Our pre-draft series continues profiling the best Bay Area talent with an Oregon standout who played high school football in Los Gatos.**
If NFL teams are looking for a difference-maker on defense, Oregon linebacker Kiko Alonso fits the bill perfectly.
The Cuban-born, Puerto Rican-raised linebacker who played his high school football for Los Gatos, recorded career-highs in numerous stat categories during his senior year for the Ducks. Alonso, a 6-foot-3, 238-pound inside linebacker totaled 81 tackles, 14 tackles-for-loss, four interceptions and two fumble recoveries in 2012.
The Oregon linebacker attended the 49ers local pro day this past week, but did not participate in drills.

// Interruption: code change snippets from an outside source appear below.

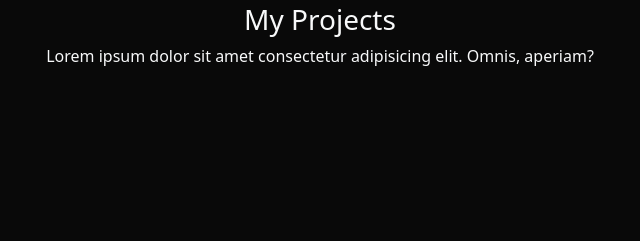
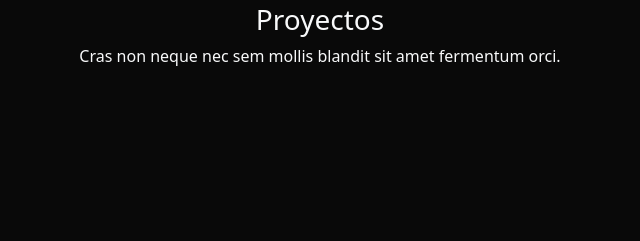
Before and after one commit to dcevallos19/dporfolio, a Django app: template portfolio/templates/home.html in a window 1280 px wide. Shown: the part 559-800 px from the top of the page, without its empty margins (320-960 px from the left). Run offline with Django 4.2, Linux system fonts and the light colour scheme; the template is opened without the code that fills it, so the values that code supplies are empty.

Commit message:
tercer comentario

```diff
--- a/portfolio/templates/home.html
+++ b/portfolio/templates/home.html
@@ -1,55 +1,46 @@
 {% extends 'layout.html' %}
-
 {% block content %}
-
 {% load static %}
-
-<!-- Hero Section -->
 <header class="row bg-black">
     <div class="col-md-4">
-    <img src="{% static 'portfolio/perfil.jpg' %}" />
+        <img src="{% static 'perfil.jpg' %}" alt="" width="375" height="400">
     </div>
+    <div class="col-md-8 my-auto p-4">
+        <h1>We Are <strong> Douglas Cevallos </strong></h1>
+        <h3>Full stack web developer</h3>
+        <p>Lorem ipsum dolor sit amet, consectetur adipiscing elit. Cras pharetra risus risus.
+            Mauris blandit metus nulla, sit amet ornare elit commodo sed. Pellentesque luctus lacus non diam tempor hendrerit. In et mauris ac purus tincidunt tincidunt. Nam nisi urna, blandit nec imperdiet auctor, sodales vel lacus. Donec id dignissim ligula. Etiam tristique, enim id dapibus tempor, neque ipsum laoreet est, id interdum justo felis quis neque.
 
-  <div class="col-md-8 my-auto p-4">
-    <h1>I am <strong>Douglas Cevallos</strong></h1>
-    <h3>I'm a Python FullStack Developer</h3>
-    <p>Lorem ipsum dolor sit amet consectetur adipisicing elit. Blanditiis tempora perspiciatis molestias iusto ducimus
-      soluta mollitia ratione, fuga praesentium, reiciendis minima! Facere, veniam! Omnis, quod molestias quo fugit enim
-      vero vitae, cumque tenetur at, impedit provident dicta laudantium quia facilis consequuntur blanditiis iste
-      laborum voluptatibus libero doloribus? Pariatur voluptatem obcaecati deserunt aperiam exercitationem nam voluptas
-      rerum reprehenderit minima, earum impedit saepe eos ducimus fugit itaque a nulla omnis architecto laudantium
-      blanditiis? Eius ipsum quidem enim architecto fugiat porro inventore libero praesentium aperiam nulla
-      exercitationem nemo soluta, culpa impedit est et doloribus ut necessitatibus odit, dicta voluptate! Vero ab nulla
-      placeat.</p>
-    <a class="btn btn-primary btn-lg rounded-0 my-3" href="{% static 'portfolio/cv.pdf' %}">Download my CV</a>
+            Donec rutrum dolor vitae nibh luctus, eu accumsan ex dapibus. Cras sit amet est ante. Nulla dapibus enim dui, a semper elit blandit quis. Donec suscipit erat lorem. Nam sit amet dolor sed arcu imperdiet lobortis non sed dolor. Sed nibh nisi, dapibus quis varius id, semper vel enim. Nullam nisi tellus, faucibus vitae luctus eget, interdum in nisl.
+            </p>
+        <a class="btn btn-primary btn-lg rounded-0 my-3" href="{% static 'curriculum.pdf' %}" target="_blank">
+            Download CV</a>
     </div>
 </header>
-
-<!-- Porfolio Section -->
 <div class="row my-4 text-center">
 
-  <h3>My Projects</h3>
-  <p>Lorem ipsum dolor sit amet consectetur adipisicing elit. Omnis, aperiam?</p>
+    <h3>Proyectos</h3>
+    <p>Cras non neque nec sem mollis blandit sit amet fermentum orci.</p>
+    {% for project in projects %}
 
-  {% for project in projects %}
     <div class="col-md-4 p-4">
-    <div class="card bg-black card-project">
-      <img src="{{project.image.url }}" class="card-img-top" />
+        <div class="card bg-black card-project text-light">
+            <img src="{{project.image.url}}" alt="{{project.title}}" class="card-img-top" />
 
             <div class="card-body">
 
-        <h2>{{ project.title }}</h2>
-        <p>{{ project.description }}</p>
+                <h2>{{project.title}}</h2>
+                <p>{{project.description}}</p>
+
 
                 {% if project.url %}
-        <a href="{{project.url}}" class="btn btn-light rounded-0 btn-sm" target="__blank" rel="noreferrer">Visit the
-          Project</a>
+                    <a href="{{project.url}}" class="btn btn-light rounded-0 btn-sm" target="_blank">{{project.url}}</a>
                 {% endif %}
             </div>
         </div>
     </div>
     {% endfor %}
-</div>
-
 
 {% endblock %}
+
+</div>
```
Lines whose indentation alone changed are shown as unchanged.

Even so, Alonso remains an interesting prospect to consider based on his disruptive play in the Pac-12.
Alonso credited Oregon's complex defense for his successful play which includes six interceptions over the past two seasons.
"We ran a bunch of different looks, a lot of different disguises." the Oregon linebacker said at the combine. "They just put us in great position to make plays."

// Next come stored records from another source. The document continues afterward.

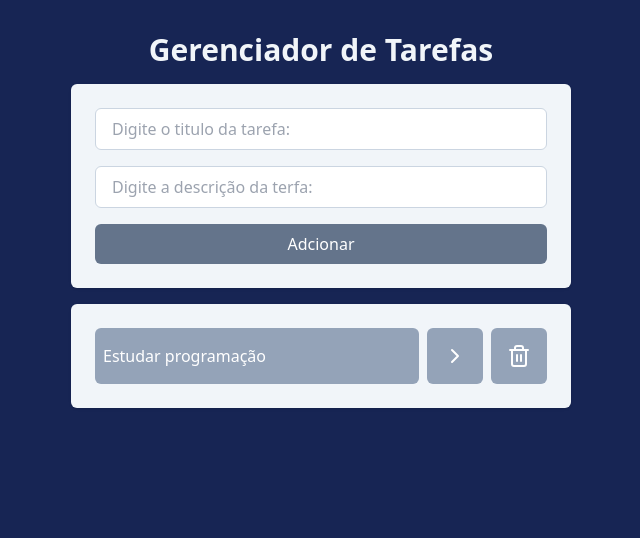
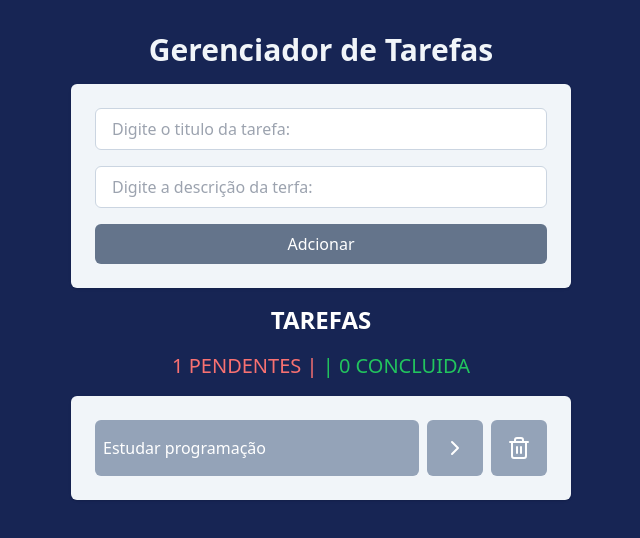
Before and after one commit to brunofragaa97/Gerenciador-de-Tarefa, a React (Vite) app: page / in a window 1280 px wide. Shown: the top 538 px of the page, without its empty margins (319-959 px from the left). Built offline with nearby package versions, Linux system fonts and the light colour scheme.

Commit message:
versão 0.0.7
Adicionado contadores de tarefas pendentes e concluídas.

```diff
--- a/src/App.jsx
+++ b/src/App.jsx
@@ -21,8 +21,6 @@ function App() {
 
   // Função para alternar o estado de conclusão de uma tarefa
   function onTaskClick(taskId) {
-
-
     // Mapeia as tarefas, alternando a propriedade isCompleted da tarefa correspondente
     const newTasks = tasks.map((task) => {
       if (task.id === taskId) {
@@ -68,6 +66,19 @@ function App() {
 
   }
 
+  function contadorDeTarefasPendentes(){
+   const contador = tasks.length;
+   const inCompleteTasks = tasks.filter(task => task.isCompleted).length;
+   return contador - inCompleteTasks;
+  }
+  function contadorDeTarefasConcluidas(){
+    const inCompleteTasks = tasks.filter(task => task.isCompleted).length;
+    if(inCompleteTasks === 1 || inCompleteTasks === 0){
+    return "| "+ inCompleteTasks + " CONCLUIDA";
+   }
+    return "| "+ inCompleteTasks +" CONCLUIDAS";
+   }
+
   return (
     <div className="w-screen min-h-screen bg-blue-950 flex justify-center p-8">
       <div className="w-[500px] space-y-4 ">
@@ -77,6 +88,14 @@ function App() {
 
         {/* Renderiza o componente de tarefas, passando as tarefas e as funções como props */}
         <AddTask onAddTaskSubmit={onAddTaskSubmit}/>
+        <h2 className="text-2xl text-white font-bold text-center">
+          TAREFAS
+        </h2>
+        <div className="text-xl text-center text-red-400">
+          {contadorDeTarefasPendentes()} PENDENTES |
+          <span className="text-green-500 ">  {contadorDeTarefasConcluidas()}</span>
+        </div>
+
         <Tasks
           tasks={tasks}
           onTaskClick={onTaskClick}
--- a/src/components/AddTask.jsx
+++ b/src/components/AddTask.jsx
@@ -12,6 +12,7 @@ function AddTask({ onAddTaskSubmit }){
                 className="border border-slate-300 outline-slate-400 px-4 py-2 rounded-md"
                 value={title}
                 onChange={(event) => setTitle(event.target.value)}>
+
             </input>
             <input
                 type="text"
@@ -21,7 +22,15 @@ function AddTask({ onAddTaskSubmit }){
                 onChange={(event) => setDescription(event.target.value)}>
             </input>
             <button
-                onClick={() => onAddTaskSubmit(title, description)}
+                onClick={() => {
+                  if(!title.trim("")){
+                    setTitle ("");
+                    return alert ("Digite o TITULO!")
+                  }
+                  onAddTaskSubmit(title, description);
+                  setTitle("");
+                  setDescription("");
+                }}
                 className="bg-slate-500 text-white px-4 py-2 rounded-md font-medium">
                   Adcionar
             </button>
```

Alonso was one of the top defensive play-makers in the Pac-12, earning second-team all-conference honors.
Alonso's senior year was even more impressive considering the hardships he overcame in his first three seasons in Eugene. Alonso redshirted in 2008, played as a backup in 2009 (16 tackles in 12 games) and later injured his knee in the spring that caused him to miss the 2010 season. In 2011, Alonso worked his way into a role on defense and finished the year with 46 tackles, the eighth-most on Oregon's defense.

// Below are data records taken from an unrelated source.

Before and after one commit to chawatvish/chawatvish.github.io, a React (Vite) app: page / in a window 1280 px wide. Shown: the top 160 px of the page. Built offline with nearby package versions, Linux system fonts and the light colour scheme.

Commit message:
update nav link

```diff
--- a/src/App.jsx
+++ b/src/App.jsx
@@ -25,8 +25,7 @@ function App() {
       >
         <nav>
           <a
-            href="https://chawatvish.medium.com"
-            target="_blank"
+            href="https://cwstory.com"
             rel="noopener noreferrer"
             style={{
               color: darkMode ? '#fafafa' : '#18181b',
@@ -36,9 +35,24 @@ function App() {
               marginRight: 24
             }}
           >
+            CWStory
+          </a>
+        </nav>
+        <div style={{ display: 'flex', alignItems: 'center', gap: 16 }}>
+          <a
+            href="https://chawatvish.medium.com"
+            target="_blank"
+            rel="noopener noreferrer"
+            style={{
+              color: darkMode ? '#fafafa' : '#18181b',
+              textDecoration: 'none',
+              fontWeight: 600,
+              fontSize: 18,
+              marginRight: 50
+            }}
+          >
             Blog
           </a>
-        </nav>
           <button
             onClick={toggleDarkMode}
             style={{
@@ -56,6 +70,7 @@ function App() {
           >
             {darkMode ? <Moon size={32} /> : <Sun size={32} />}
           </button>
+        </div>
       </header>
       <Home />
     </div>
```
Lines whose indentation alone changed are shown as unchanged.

Throughout his time on campus, Alonso never looked back on early challenges which included a run-in with campus police. Instead, he learned from them.
"I just had to move on," Alonso said. "I had to put things in my past and obviously make a couple of changes and move forward."
Alonso met with former coach Chip Kelly and his staff and vowed to become a better man and a better player after dealing with his mistakes.
Alonso is not only mentally tougher, he's physically stronger.
Although he currently weighs 238 pounds, Alonso has no problem with adding 12 pounds to play as inside linebacker in the NFL.
Whether it be in a 3-4 or 4-3 defensive alignment, Alonso feels comfortable playing on the inside and also on the outside of any scheme.
"It doesn't make a difference," Alonso said. "I think I can play any spot in the 4-3 or the 3-4 defense. I think that's what sets me apart from some other guys – my versatility."
Alonso used pre-draft workouts to showcase his motor and athleticism. He ran a 4.72 at his recent pro day at Oregon.
Alonso's speed and toughness make him an ideal fit in today's complex NFL defenses. He can cover. He can blitz. And most importantly, he's tough enough to take ball carriers on in between the tackles.
Another feather in Alonso's cap is his experience defending the spread offense. With so many teams adopting the speed principles of Oregon's offensive system, there aren't many prospects better suited to defend them than a player well-versed in practicing against the likes of LaMichael James in college.